In same way, water is connected to our salvation. You remember how intrigued the woman at the well of Sychar was when Jesus told her that whoever drinks of the water He offers will never die? He was telling her about living water, the same kind of water Isaiah urges God’s people to draw from the wells of salvation. And of course it was Jesus who stood up at the Feast of the Tabernacles and said “If anyone is thirsty, let him come to me and drink.”
I know there are plenty of people – maybe some of you – who fill up a big container of water every morning and carry it around all day, taking regular drinks of water. According to my wife, my Yeti filled with Diet Coke does not have the same health and nutrition benefits as water does (I’ve tried making my case that Diet Coke is 99% water, but she refuses to budge from her position). We’ve all heard about the eight 8 oz. glasses of water we’re supposed to drink each day, right? Your internal organs need it. So do your joints. Your skin. Your digestive tract.
In the same way, your soul needs long, regular drinks of living water.

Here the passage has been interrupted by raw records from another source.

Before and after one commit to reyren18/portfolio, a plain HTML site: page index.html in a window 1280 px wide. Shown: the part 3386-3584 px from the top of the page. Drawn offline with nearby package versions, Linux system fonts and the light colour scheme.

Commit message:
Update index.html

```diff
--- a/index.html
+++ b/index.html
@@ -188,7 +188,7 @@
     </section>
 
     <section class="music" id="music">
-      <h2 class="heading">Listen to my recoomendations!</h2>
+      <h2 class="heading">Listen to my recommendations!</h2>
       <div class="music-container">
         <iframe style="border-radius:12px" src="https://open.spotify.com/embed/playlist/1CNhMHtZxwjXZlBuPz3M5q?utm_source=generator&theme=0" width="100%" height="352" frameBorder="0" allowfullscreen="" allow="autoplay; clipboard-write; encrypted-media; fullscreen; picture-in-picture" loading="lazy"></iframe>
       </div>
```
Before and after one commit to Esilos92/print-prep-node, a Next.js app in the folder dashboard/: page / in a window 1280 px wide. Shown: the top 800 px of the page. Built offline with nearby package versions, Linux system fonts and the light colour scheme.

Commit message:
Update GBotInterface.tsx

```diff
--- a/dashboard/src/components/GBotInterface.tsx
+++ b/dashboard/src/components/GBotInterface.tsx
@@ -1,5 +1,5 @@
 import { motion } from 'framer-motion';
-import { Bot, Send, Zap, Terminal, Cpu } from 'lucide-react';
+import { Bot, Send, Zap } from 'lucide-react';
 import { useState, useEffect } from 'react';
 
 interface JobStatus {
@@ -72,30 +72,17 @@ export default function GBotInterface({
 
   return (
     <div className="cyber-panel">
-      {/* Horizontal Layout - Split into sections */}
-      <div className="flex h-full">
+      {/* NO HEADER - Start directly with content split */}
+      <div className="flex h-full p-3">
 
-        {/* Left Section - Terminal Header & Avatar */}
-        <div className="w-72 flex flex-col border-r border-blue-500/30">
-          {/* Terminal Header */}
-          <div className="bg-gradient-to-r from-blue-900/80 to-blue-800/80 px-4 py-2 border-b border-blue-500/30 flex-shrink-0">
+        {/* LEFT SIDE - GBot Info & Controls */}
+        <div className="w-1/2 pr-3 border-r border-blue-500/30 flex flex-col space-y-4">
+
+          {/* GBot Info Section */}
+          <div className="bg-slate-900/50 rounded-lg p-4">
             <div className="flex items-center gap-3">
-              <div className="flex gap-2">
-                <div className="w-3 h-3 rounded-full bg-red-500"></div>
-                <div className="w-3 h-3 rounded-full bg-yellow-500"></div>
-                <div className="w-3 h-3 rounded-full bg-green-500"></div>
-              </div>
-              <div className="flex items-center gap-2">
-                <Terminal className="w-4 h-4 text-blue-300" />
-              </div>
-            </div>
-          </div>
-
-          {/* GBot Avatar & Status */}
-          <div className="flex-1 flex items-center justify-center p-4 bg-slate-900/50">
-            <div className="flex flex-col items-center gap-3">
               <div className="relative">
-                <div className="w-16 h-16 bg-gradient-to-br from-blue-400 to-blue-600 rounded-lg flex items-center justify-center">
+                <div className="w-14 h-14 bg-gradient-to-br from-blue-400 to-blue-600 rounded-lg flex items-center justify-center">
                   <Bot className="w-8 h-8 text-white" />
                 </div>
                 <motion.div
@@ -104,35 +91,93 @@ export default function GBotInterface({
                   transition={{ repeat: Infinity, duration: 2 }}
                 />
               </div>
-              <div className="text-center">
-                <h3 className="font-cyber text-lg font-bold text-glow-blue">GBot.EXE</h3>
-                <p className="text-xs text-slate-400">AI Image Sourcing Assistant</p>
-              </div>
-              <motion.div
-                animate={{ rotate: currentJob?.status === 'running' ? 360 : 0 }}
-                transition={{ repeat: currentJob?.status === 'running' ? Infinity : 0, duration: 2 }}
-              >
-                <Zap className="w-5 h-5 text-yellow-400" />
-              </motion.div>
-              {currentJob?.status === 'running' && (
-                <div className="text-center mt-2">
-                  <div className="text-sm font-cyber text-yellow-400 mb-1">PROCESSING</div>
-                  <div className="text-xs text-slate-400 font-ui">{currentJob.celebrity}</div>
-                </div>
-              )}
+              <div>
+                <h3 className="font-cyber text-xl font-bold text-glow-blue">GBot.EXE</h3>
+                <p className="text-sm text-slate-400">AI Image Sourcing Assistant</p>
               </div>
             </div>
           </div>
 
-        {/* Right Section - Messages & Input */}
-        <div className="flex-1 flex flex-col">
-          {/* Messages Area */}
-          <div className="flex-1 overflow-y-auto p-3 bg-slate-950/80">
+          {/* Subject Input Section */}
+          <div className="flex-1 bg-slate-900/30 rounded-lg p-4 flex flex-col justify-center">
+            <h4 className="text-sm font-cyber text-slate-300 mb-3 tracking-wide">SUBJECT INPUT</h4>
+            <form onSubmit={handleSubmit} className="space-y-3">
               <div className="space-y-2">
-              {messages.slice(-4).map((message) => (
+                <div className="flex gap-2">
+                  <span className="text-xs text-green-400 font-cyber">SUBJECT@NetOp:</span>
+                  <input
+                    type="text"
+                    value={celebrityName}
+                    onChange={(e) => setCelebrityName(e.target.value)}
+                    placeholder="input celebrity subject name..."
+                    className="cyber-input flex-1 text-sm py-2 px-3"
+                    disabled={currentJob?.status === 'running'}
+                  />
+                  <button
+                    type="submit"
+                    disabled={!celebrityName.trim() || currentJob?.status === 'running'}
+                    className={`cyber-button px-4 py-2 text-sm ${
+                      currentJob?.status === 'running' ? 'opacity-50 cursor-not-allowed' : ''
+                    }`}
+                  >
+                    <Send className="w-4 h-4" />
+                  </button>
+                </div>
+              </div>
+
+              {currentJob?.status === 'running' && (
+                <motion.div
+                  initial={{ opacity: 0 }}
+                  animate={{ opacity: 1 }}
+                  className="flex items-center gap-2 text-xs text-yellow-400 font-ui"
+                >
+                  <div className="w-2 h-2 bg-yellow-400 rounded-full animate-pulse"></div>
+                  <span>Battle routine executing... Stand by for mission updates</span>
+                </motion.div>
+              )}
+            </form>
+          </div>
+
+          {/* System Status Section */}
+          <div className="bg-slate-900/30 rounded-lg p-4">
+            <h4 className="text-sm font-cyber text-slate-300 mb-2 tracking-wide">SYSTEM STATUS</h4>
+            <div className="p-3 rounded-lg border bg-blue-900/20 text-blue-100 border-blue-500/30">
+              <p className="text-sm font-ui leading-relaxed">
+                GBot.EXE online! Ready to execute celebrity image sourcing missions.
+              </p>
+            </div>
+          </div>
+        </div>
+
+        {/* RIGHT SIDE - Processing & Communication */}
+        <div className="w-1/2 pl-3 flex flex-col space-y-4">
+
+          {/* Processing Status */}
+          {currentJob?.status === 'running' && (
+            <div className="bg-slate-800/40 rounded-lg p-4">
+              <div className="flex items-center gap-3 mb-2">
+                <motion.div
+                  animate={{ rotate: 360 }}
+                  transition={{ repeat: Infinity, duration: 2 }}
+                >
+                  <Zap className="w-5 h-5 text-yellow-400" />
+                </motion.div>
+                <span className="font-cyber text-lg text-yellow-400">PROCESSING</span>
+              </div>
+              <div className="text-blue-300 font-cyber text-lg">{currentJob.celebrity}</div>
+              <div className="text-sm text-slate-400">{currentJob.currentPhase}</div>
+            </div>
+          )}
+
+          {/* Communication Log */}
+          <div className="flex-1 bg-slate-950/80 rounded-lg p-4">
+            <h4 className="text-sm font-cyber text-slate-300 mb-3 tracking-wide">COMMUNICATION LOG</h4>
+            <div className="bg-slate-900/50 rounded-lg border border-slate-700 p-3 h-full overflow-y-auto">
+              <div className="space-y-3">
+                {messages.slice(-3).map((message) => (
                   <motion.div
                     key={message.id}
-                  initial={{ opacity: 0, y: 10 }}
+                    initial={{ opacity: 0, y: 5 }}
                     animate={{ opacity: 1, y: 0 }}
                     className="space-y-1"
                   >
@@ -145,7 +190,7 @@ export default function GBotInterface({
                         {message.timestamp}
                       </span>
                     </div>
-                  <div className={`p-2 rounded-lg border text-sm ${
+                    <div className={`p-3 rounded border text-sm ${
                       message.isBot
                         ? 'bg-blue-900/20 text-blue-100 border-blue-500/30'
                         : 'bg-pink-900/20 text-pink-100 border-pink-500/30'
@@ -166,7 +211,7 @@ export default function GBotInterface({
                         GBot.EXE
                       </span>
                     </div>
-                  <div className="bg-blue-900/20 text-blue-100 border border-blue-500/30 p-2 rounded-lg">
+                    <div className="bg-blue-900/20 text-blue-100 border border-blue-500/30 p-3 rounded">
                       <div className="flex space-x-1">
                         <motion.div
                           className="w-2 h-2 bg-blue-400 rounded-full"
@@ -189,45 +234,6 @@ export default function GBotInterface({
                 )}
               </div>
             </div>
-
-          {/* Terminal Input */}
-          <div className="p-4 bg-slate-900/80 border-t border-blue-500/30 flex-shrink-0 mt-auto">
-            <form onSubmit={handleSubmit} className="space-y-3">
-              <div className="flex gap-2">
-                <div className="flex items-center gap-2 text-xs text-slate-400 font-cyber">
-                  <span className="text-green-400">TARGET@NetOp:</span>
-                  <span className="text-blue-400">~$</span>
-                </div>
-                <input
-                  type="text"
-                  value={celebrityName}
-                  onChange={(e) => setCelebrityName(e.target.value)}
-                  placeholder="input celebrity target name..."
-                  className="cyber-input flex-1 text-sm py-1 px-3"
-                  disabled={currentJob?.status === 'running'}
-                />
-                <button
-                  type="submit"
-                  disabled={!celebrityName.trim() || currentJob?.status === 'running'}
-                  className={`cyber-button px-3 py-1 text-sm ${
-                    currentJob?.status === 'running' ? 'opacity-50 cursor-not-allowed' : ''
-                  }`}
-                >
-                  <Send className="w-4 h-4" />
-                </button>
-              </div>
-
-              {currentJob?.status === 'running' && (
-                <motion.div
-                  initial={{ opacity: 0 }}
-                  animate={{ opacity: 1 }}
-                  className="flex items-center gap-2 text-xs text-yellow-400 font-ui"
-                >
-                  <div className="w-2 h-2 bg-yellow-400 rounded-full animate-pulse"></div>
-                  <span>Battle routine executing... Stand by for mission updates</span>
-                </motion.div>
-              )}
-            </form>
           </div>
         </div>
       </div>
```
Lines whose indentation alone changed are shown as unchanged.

I see people living parched lives. Like the man in the desert in the song Cool Water, they stumble toward mirages, thinking they will find something that will quench the thirst inside. But when they get there, they find the mirage was just more sand all along.
If all you’re doing is taking occasional sips from the water of God’s word, you can expect to find yourself thirsty and sluggish, especially after a workout. We need to regularly be drinking deeply from God’s word to bring life to the dryness of our lives. I hope that’s your pattern and practice. Not a sip here and a sip there. But long drinks of cool, clear, pure living water.
“Come, everyone who thirsts,” God says. “Come to the waters.”Isaiah 55:1
FIRST TUESDAY MEN’S GATHERING
Guys if you haven’t yet downloaded the syllabus for our upcoming First Tuesday gathering you’ll find it here. The topic next month is our ongoing battle with lust and pornography. Our guest via Zoom will be Dr. Joe Rigney who has written a helpful book on this subject called More Than A Battle.
Once again, I want to encourage every man in our church to come to this particular meeting. The pornography pandemic in our culture is real, and the temptation all of us experience to give into lust is real. I’m expecting our time with Joe to be something every man will find helpful.
SPRING MEN’S RETREAT
And then, four days later, we’ll huddle up again for the Spring Men’s Retreat. Our special guest speaker is Dr. Landon Dowden, the lead pastor of Hebron Church in Dracula, Ga. If you haven’t signed up yet for the retreat, shame on you! Do it now! Click here to reserve your spot!
this Sunday is a Gospel Zone Sunday for elementary aged kids.
I’m grateful for the good reports we’ve received this week from the people we’ve been praying for as a church. God delights in our prayers, just as we delight when our children come to us seeking good things.
With that in mind, I have a project I want to challenge you with this week. I want to challenge you to take 10 minutes today – right now in fact – and do the following.
Click this link to open the Redeemer online church directory. Scroll through the list of names. Pick five (or more). Pray for the five you pick. Send a text or an email to the five people and tell them you prayed for them. Just say “I took the prayer challenge in the newsletter and you were one of the five people I prayed for.” You can add anything else you’d like to your note.
What do you think God might do if we all did that this week? Or every week, for that matter? What if we made praying for each other normal and regular? Do you think God might hear our prayers and move in some way?
Let’s find out. Are you up for this?
And before you say “I’m not doing that” and move on, will you take a minute and ask God if He wants you to move on or if He wants you to pray?
|If you had to sum up the Christian life in a single word, could you do it? Is there one word that captures what it looks like for us to live faithful as followers of Jesus? In John 15, Jesus gives His disciples a single, powerful word that sums up what is their most urgent and essential activity. We’ll see what that word is as we turn to John 15 this week.|
See you in church.
Soli Deo Gloria!